Data records:
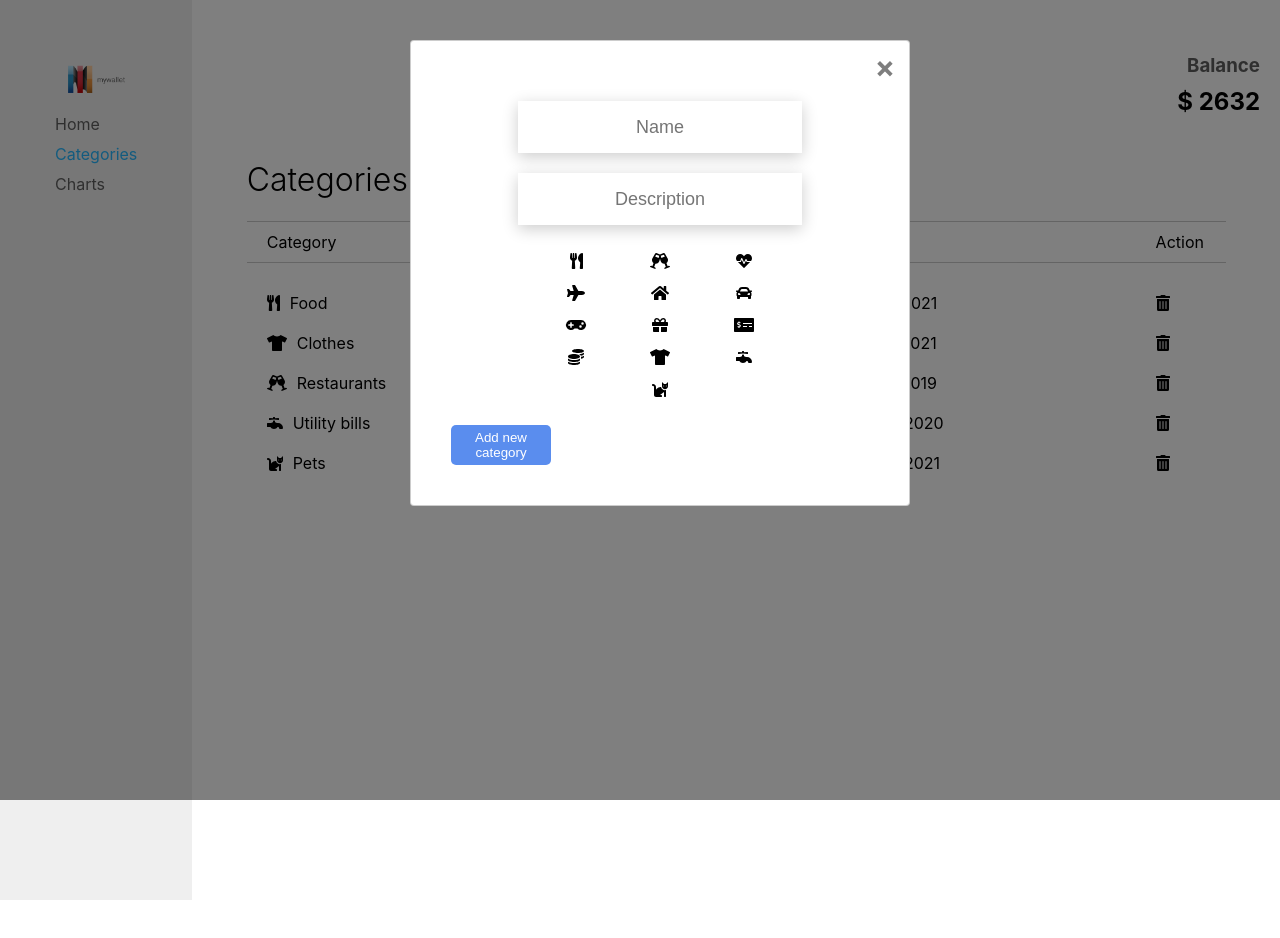
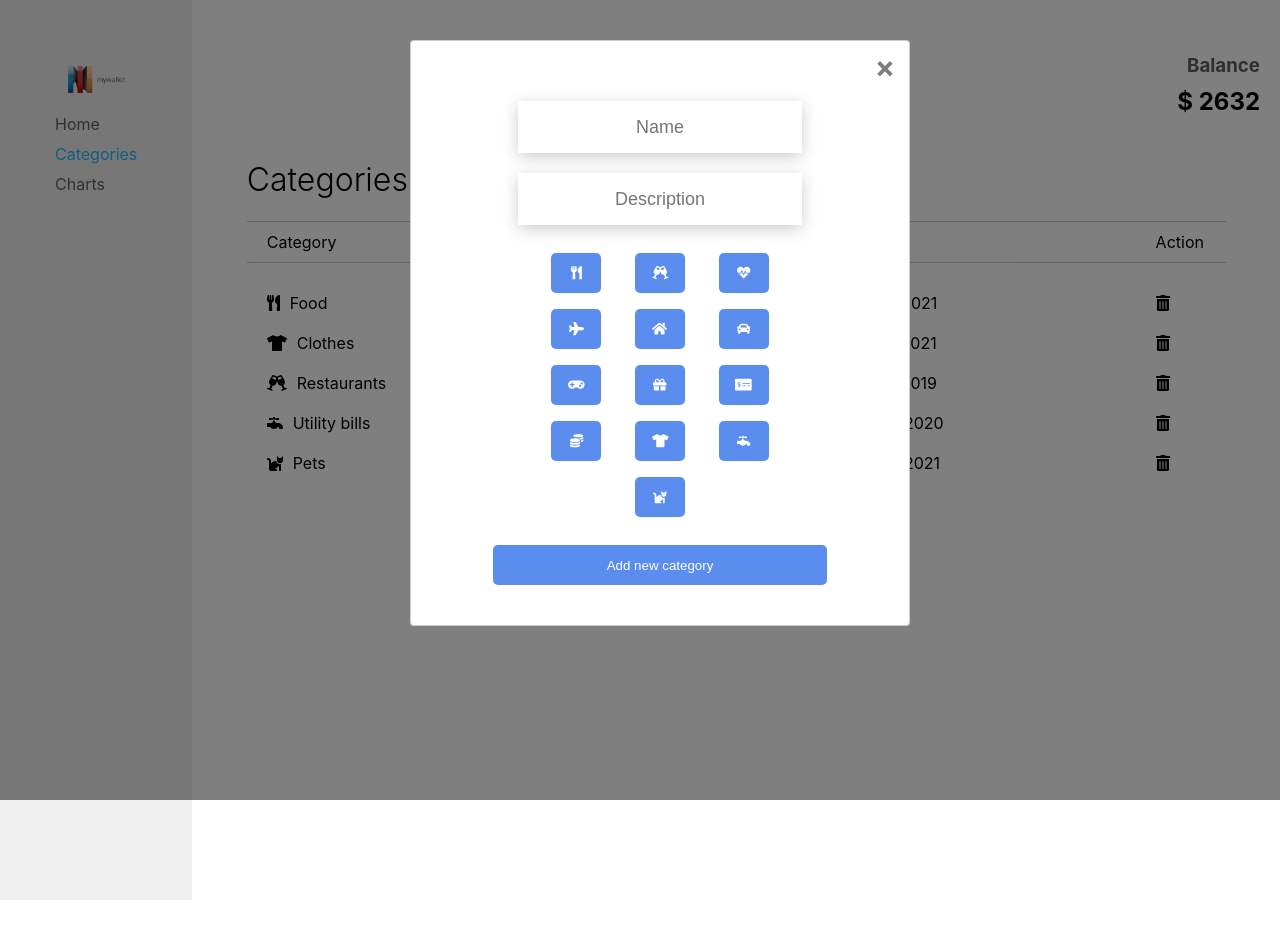
Before and after one commit to ViraOsina/cursor-project, a React (Create React App) app: page /categories in a window 1280 px wide. Shown: the top 938 px of the page. Built offline with nearby package versions, Linux system fonts and the light colour scheme.

Commit message:
📦 NEW: Form validation

```diff
--- a/src/components/Categories/ModalAddCategory.jsx
+++ b/src/components/Categories/ModalAddCategory.jsx
@@ -11,22 +11,16 @@ import Flex from '../StyledComponents/Flex'
 import Button from '../StyledComponents/Button'
 import { useDispatch, useSelector } from 'react-redux'
 import { useState } from 'react'
-import { ADD_CATEGORY } from '../../redux/actionTypes'
 import { addCategoryAction } from '../../redux/categoryReducer'
 
 export default function ModalAddCategory({ active, setActive, icons }) {
 	const dispatch = useDispatch()
-	const categories = useSelector(state => state.category.categories)
 	const [selectedIcon, setSelectedIcon] = useState('')
 	const [categoryName, setCategoryName] = useState('')
 	const [categoryDescription, setCategoryDescription] = useState('')
-
-	function selectIconHandler(icon) {
-		setSelectedIcon(icon)
-	}
+	const [formValid, setFormValid] = useState(false)
 
 	const faTrashAlt = icons.faTrashAlt
-
 	const categoryIcons = []
 
 	function onChangeHandler(e) {
@@ -39,6 +33,7 @@ export default function ModalAddCategory({ active, setActive, icons }) {
 
 	function handleSubmit(e) {
 		e.preventDefault()
+		if (categoryName && selectedIcon) {
 			dispatch(
 				addCategoryAction({
 					name: categoryName,
@@ -46,24 +41,25 @@ export default function ModalAddCategory({ active, setActive, icons }) {
 					description: categoryDescription,
 				})
 			)
+			setCategoryName('')
+			setCategoryDescription('')
+			setSelectedIcon('')
+		} else {
+		}
 	}
 
 	for (const [iconName, iconValue] of Object.entries(icons)) {
 		if (iconValue !== faTrashAlt) {
 			categoryIcons.push(
-				<Flex
-					width="20%"
-					margin="8px"
-					justify="center"
-					key={Math.trunc(Math.random() * Date.now())}
+				<Flex width="20%" margin="8px" justify="center" key={iconName}>
+					<Button
+						onClick={e => {
+							e.preventDefault()
+							setSelectedIcon(iconName)
+						}}
 					>
-					<FontAwesomeIcon
-						onClick={() => {
-							selectIconHandler(iconName)
-						}}
-						name={iconName}
-						icon={iconValue}
-					/>
+						<FontAwesomeIcon name={iconName} icon={iconValue} />
+					</Button>
 				</Flex>
 			)
 		}
@@ -75,7 +71,7 @@ export default function ModalAddCategory({ active, setActive, icons }) {
 				<Flex margin="auto 20px">
 					<ModalContent>
 						<ModalClose onClick={() => setActive(false)}>&times;</ModalClose>
-						<form onSubmit={e => handleSubmit(e)}>
+						<form>
 							<ModalInput
 								onChange={e => onChangeHandler(e)}
 								placeholder="Name"
@@ -96,7 +92,11 @@ export default function ModalAddCategory({ active, setActive, icons }) {
 							>
 								{categoryIcons}
 							</Flex>
-							<Button type="submit">Add new category</Button>
+							<Flex>
+								<Button onClick={e => handleSubmit(e)} width="80%">
+									Add new category
+								</Button>
+							</Flex>
 						</form>
 					</ModalContent>
 				</Flex>
```
Lines whose indentation alone changed are shown as unchanged.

→ **Task objective**: What's needed here is an exact repeat of all the records above, pictures excluded.

→ **Solution**:
Before and after one commit to ViraOsina/cursor-project, a React (Create React App) app: page /categories in a window 1280 px wide. Shown: the top 938 px of the page. Built offline with nearby package versions, Linux system fonts and the light colour scheme.

Commit message:
📦 NEW: Form validation

```diff
--- a/src/components/Categories/ModalAddCategory.jsx
+++ b/src/components/Categories/ModalAddCategory.jsx
@@ -11,22 +11,16 @@ import Flex from '../StyledComponents/Flex'
 import Button from '../StyledComponents/Button'
 import { useDispatch, useSelector } from 'react-redux'
 import { useState } from 'react'
-import { ADD_CATEGORY } from '../../redux/actionTypes'
 import { addCategoryAction } from '../../redux/categoryReducer'
 
 export default function ModalAddCategory({ active, setActive, icons }) {
 	const dispatch = useDispatch()
-	const categories = useSelector(state => state.category.categories)
 	const [selectedIcon, setSelectedIcon] = useState('')
 	const [categoryName, setCategoryName] = useState('')
 	const [categoryDescription, setCategoryDescription] = useState('')
-
-	function selectIconHandler(icon) {
-		setSelectedIcon(icon)
-	}
+	const [formValid, setFormValid] = useState(false)
 
 	const faTrashAlt = icons.faTrashAlt
-
 	const categoryIcons = []
 
 	function onChangeHandler(e) {
@@ -39,6 +33,7 @@ export default function ModalAddCategory({ active, setActive, icons }) {
 
 	function handleSubmit(e) {
 		e.preventDefault()
+		if (categoryName && selectedIcon) {
 			dispatch(
 				addCategoryAction({
 					name: categoryName,
@@ -46,24 +41,25 @@ export default function ModalAddCategory({ active, setActive, icons }) {
 					description: categoryDescription,
 				})
 			)
+			setCategoryName('')
+			setCategoryDescription('')
+			setSelectedIcon('')
+		} else {
+		}
 	}
 
 	for (const [iconName, iconValue] of Object.entries(icons)) {
 		if (iconValue !== faTrashAlt) {
 			categoryIcons.push(
-				<Flex
-					width="20%"
-					margin="8px"
-					justify="center"
-					key={Math.trunc(Math.random() * Date.now())}
+				<Flex width="20%" margin="8px" justify="center" key={iconName}>
+					<Button
+						onClick={e => {
+							e.preventDefault()
+							setSelectedIcon(iconName)
+						}}
 					>
-					<FontAwesomeIcon
-						onClick={() => {
-							selectIconHandler(iconName)
-						}}
-						name={iconName}
-						icon={iconValue}
-					/>
+						<FontAwesomeIcon name={iconName} icon={iconValue} />
+					</Button>
 				</Flex>
 			)
 		}
@@ -75,7 +71,7 @@ export default function ModalAddCategory({ active, setActive, icons }) {
 				<Flex margin="auto 20px">
 					<ModalContent>
 						<ModalClose onClick={() => setActive(false)}>&times;</ModalClose>
-						<form onSubmit={e => handleSubmit(e)}>
+						<form>
 							<ModalInput
 								onChange={e => onChangeHandler(e)}
 								placeholder="Name"
@@ -96,7 +92,11 @@ export default function ModalAddCategory({ active, setActive, icons }) {
 							>
 								{categoryIcons}
 							</Flex>
-							<Button type="submit">Add new category</Button>
+							<Flex>
+								<Button onClick={e => handleSubmit(e)} width="80%">
+									Add new category
+								</Button>
+							</Flex>
 						</form>
 					</ModalContent>
 				</Flex>
```
Lines whose indentation alone changed are shown as unchanged.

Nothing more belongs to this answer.